Trying to raise my kids the best I can

Tuesday, September 20, 2005

Brandon's teacher

I met with Brandon's teacher a few days after school started. I summed up what he learned in homeschool and gave her some work samples. She seemed skeptical of homeschooling like many public school teachers I know. My favorite part of the conversation was when she asked how Chelmsford Schools decided when he was ready to go on to the next level. Her question revealed her complete lack of knowledge in this area. I told her, "They have no say in the matter".

At that meeting I said that I was looking to see him work on his multiplication, division, and subtracting using borrowing, this year. Several weeks later, he was still bringing home the same 1st grade level work, which is addition and subtraction (no borrowing), even the hundreds chart!!

I wrote her a note asking if she could supplement the math work and that I would like to replace some of the homework she sent home with something more challenging for him. In her written reply, she blew me off! And I quote... "It is fine if you would like to supplement the assignments but I would ask that he also complete the class assignments. This will match the activities we are doing in the classroom and will be aligned with the state standards. This is important for his success on the MCAS testing that he will take in the spring."

I roll my eyes at the "educationese". Teacher's love using that, especially when dealing with homeschoolers. "aligned with the state standards". Puh-lease. Need I remind her that this school itself is not up to state standards, with a majority of the children "needing improvement" in math MCAS testing.

Last night Brandon's homework was to find and record items that come in groups. How cute. Wolfie probably would have gotten more from that assignment. Brandon already knows what a group is. And perhaps it's their precursor to multiplication, but as I said before, Brandon knows most of his times tables AND he understands them too; so once again, it was a pointless activity.

My friend pointed out that I was doing the entire class a favor by asking her to raise her standards. But unfortunately, I can see that I am getting no where with her and I was thinking that the most fair way of handling this would be for him to go to a fourth grade classroom for math. After all, we can't expect him to teach himself fourth grade math through worksheets. And we can't expect the teacher to teach two different math lessons.

So I will discuss this with her, but I am not expecting a warm response.


  • At 2:28 PM, Blogger Ben Meyer said…

    I remember that the first several weeks of elementary school was always review and simple stuff so the teacher could gauge where you were. One thing you can look into is to find if he could be in the "red" group or something ;) Either way no matter what make sure you don't talk badly about her in front of him because if you don't respect his teacher he wont either which is much worse.

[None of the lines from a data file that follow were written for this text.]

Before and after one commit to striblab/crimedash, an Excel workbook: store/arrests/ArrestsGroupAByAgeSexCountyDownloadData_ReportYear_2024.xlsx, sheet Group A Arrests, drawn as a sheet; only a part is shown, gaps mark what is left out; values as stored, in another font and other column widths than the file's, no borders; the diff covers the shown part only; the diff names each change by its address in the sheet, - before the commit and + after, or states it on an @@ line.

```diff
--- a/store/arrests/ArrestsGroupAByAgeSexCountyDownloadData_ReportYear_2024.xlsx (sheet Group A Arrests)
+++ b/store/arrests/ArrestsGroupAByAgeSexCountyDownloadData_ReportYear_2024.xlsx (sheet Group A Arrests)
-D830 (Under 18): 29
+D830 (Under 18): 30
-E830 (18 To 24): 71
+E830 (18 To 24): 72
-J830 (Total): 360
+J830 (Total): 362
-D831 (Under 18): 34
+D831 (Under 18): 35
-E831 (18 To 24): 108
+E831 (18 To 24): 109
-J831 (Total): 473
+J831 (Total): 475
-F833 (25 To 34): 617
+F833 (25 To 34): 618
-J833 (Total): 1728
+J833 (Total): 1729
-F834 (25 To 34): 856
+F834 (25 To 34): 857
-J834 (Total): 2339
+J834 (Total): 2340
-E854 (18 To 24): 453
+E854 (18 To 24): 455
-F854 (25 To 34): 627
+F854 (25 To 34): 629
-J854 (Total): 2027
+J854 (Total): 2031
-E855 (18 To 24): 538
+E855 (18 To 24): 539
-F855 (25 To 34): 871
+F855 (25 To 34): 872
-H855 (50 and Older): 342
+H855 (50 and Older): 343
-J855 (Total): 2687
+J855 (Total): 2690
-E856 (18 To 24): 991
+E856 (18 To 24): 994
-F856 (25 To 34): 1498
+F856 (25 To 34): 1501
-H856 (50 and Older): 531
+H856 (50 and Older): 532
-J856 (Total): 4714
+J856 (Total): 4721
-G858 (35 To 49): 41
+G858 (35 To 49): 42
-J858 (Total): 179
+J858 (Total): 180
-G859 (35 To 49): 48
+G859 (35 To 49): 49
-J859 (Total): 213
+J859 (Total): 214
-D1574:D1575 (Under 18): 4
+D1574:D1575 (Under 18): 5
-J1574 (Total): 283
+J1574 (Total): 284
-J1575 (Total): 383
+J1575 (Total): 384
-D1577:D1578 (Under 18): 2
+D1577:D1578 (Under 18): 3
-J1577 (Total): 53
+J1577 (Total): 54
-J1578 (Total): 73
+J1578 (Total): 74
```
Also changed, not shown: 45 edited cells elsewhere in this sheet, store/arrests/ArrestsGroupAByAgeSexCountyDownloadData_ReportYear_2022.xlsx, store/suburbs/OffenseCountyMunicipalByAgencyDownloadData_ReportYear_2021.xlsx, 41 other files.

  • At 10:43 PM, Blogger halkoo said…

    I taught fourth grade for several years and although we did start the year with some extensive review of + and - we got into mult. and div. as well fractions in short order. I hope you and Brandon's teacher can work together for his good!

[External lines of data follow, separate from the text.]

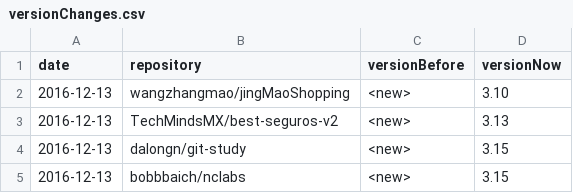
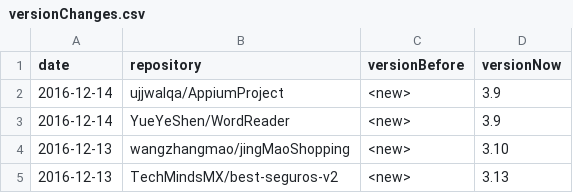
Before and after one commit to centic9/github-version-statistics, a CSV file: docs/_data/versionChanges.csv, drawn as a sheet; only a part is shown; the shorter side is filled out with more unchanged rows.

```diff
--- a/docs/_data/versionChanges.csv
+++ b/docs/_data/versionChanges.csv
@@ -1,2 +1,4 @@
 date,repository,versionBefore,versionNow
+2016-12-14,ujjwalqa/AppiumProject,<new>,3.9
+2016-12-14,YueYeShen/WordReader,<new>,3.9
 2016-12-13,wangzhangmao/jingMaoShopping,<new>,3.10
```
Also changed, not shown: docs/resultsCurrent.csv, 2 other files.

  • At 7:51 AM, Blogger Deena said…

    I know what you guys are saying; it's such a fine line between advocating for your child and "going against" his teacher. I'm really trying to keep things warm and friendly with her. I don't want to make her job harder than it is, but I still have a responsibility to my son I'm trying to fulfill.

  • At 3:36 PM, Blogger Bruce said…

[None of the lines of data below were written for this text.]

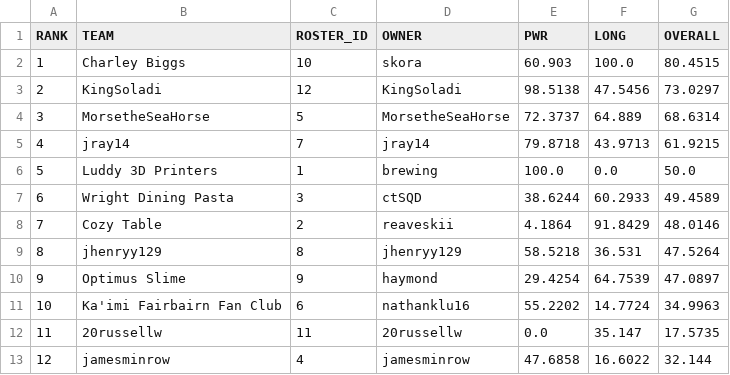
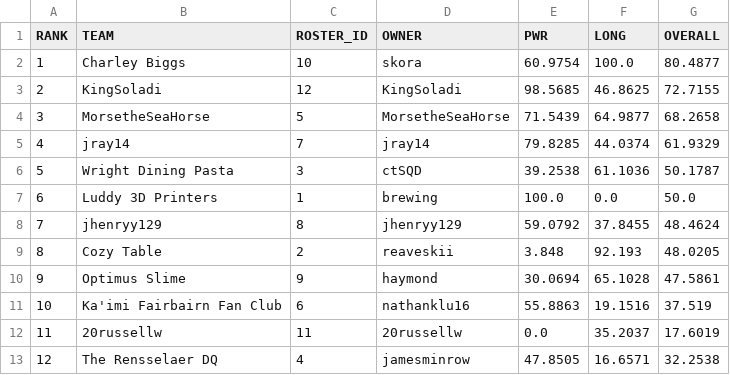
Before and after one commit to le-pantman/dynasty-power-rankings, a CSV file: reports/2026/week_2_csv/week_2_overall.csv, drawn as a sheet.

```diff
--- a/reports/2026/week_2_csv/week_2_overall.csv
+++ b/reports/2026/week_2_csv/week_2_overall.csv
@@ -1,13 +1,13 @@
 RANK,TEAM,ROSTER_ID,OWNER,PWR,LONG,OVERALL
-1,Charley Biggs,10,skora,60.903,100.0,80.4515
-2,KingSoladi,12,KingSoladi,98.5138,47.5456,73.0297
-3,MorsetheSeaHorse,5,MorsetheSeaHorse,72.3737,64.889,68.6314
-4,jray14,7,jray14,79.8718,43.9713,61.9215
-5,Luddy 3D Printers,1,brewing,100.0,0.0,50.0
-6,Wright Dining Pasta,3,ctSQD,38.6244,60.2933,49.4589
-7,Cozy Table,2,reaveskii,4.1864,91.8429,48.0146
-8,jhenryy129,8,jhenryy129,58.5218,36.531,47.5264
-9,Optimus Slime,9,haymond,29.4254,64.7539,47.0897
-10,Ka'imi Fairbairn Fan Club,6,nathanklu16,55.2202,14.7724,34.9963
-11,20russellw,11,20russellw,0.0,35.147,17.5735
-12,jamesminrow,4,jamesminrow,47.6858,16.6022,32.144
+1,Charley Biggs,10,skora,60.9754,100.0,80.4877
+2,KingSoladi,12,KingSoladi,98.5685,46.8625,72.7155
+3,MorsetheSeaHorse,5,MorsetheSeaHorse,71.5439,64.9877,68.2658
+4,jray14,7,jray14,79.8285,44.0374,61.9329
+5,Wright Dining Pasta,3,ctSQD,39.2538,61.1036,50.1787
+6,Luddy 3D Printers,1,brewing,100.0,0.0,50.0
+7,jhenryy129,8,jhenryy129,59.0792,37.8455,48.4624
+8,Cozy Table,2,reaveskii,3.848,92.193,48.0205
+9,Optimus Slime,9,haymond,30.0694,65.1028,47.5861
+10,Ka'imi Fairbairn Fan Club,6,nathanklu16,55.8863,19.1516,37.519
+11,20russellw,11,20russellw,0.0,35.2037,17.6019
+12,The Rensselaer DQ,4,jamesminrow,47.8505,16.6571,32.2538
```
Also changed, not shown: reports/2026/week_2_csv/week_2_long.csv, reports/2026/week_2_csv/week_2_pwr.csv, 1 other file.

    Yup. Go with, not against the teacher. I remember Jesus saying to respect the pharisees and teachers of the law, and to do all that they command--and then go beyond. Same here, with the appropriate changes.

    With one of my kids, an elementary teacher was frustrated with his/her performance. In conference with her, I told her that I thought her job was "to assist me in teaching my children." Her response was, "Finally, someone who understands what I do..." No that wasn't it, it was more like "furious." But the principal got between us, and we ended on a minimally civil tone.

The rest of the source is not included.